= What you have to do =
If a line includes "btnName", copy it out of the entries.

** Opening Records for this task block **

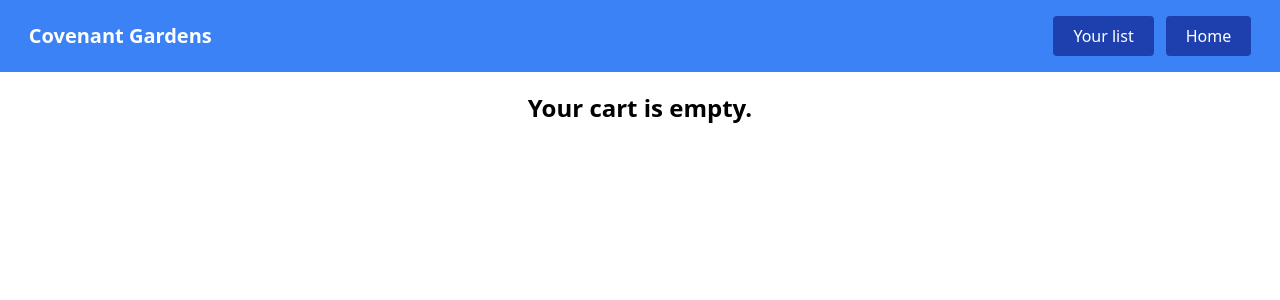
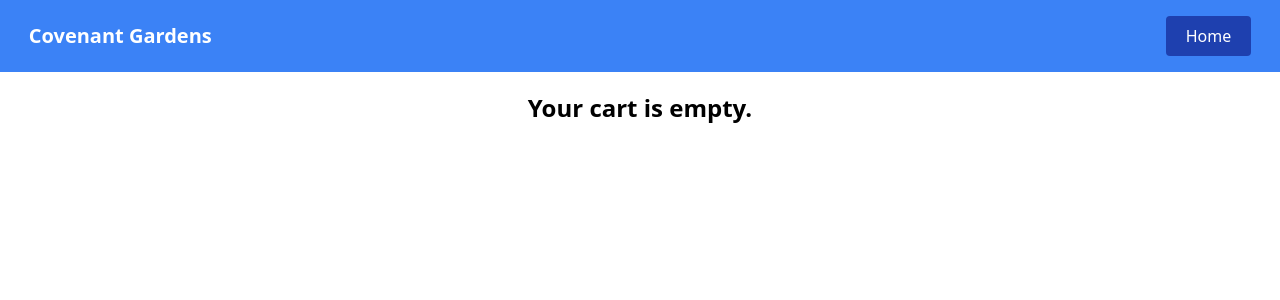
Before and after one commit to isaiahmartin847/farm-web, a Next.js app in the folder client/: page /list in a window 1280 px wide. Shown: the top 300 px of the page. Built offline with nearby package versions, Linux system fonts and the light colour scheme.

Commit message:
made the nav button toggle to what ever the current page is

```diff
--- a/client/src/app/components/nav.js
+++ b/client/src/app/components/nav.js
@@ -1,4 +1,4 @@
-export default function NavBar () {
+export default function NavBar ({btnName, btnUrl}) {
     return (
         <nav className="bg-blue-500 p-4 sticky top-0 z-50">
             <div className="flex justify-between items-center text-white">
@@ -6,8 +6,8 @@ export default function NavBar () {
                     <h1 className="font-extrabold text-xl">Covenant Gardens</h1>
                 </div>
                 <div className="flex items-center mr-[1vw] text-white">
-                    <a href="/list" className="bg-blue-800 px-5 py-2 rounded mr-3">Your list</a>
-                    <a href="/" className="bg-blue-800 px-5 py-2 rounded">Home</a>
+                    {/* <a href="/list" className="bg-blue-800 px-5 py-2 rounded mr-3">Your list</a> */}
+                    <a href={btnUrl} className="bg-blue-800 px-5 py-2 rounded">{btnName}</a>
                 </div>
             </div>
         </nav>
--- a/client/src/app/list/page.js
+++ b/client/src/app/list/page.js
@@ -43,7 +43,10 @@ export default function Cart() {
 
     return (
         <>
-            <NavBar />
+            <NavBar
+            btnName={"Home"}
+            btnUrl={"/"}
+            />
 
             {Object.entries(cart).length === 0 ? (
                 <EmptyCart></EmptyCart>
--- a/client/src/app/page.js
+++ b/client/src/app/page.js
@@ -6,7 +6,10 @@ import React, { Suspense } from 'react';
 export default function Main () {
   return (
     <>
-      <NavBar />
+      <NavBar
+      btnName={"list"}
+      btnUrl={"/list"}
+      />
       <List />
     </>
   )
```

** Closing Records for this task block **

= Solved problem =
+export default function NavBar ({btnName, btnUrl}) {
+                    <a href={btnUrl} className="bg-blue-800 px-5 py-2 rounded">{btnName}</a>
+            btnName={"Home"}
+      btnName={"list"}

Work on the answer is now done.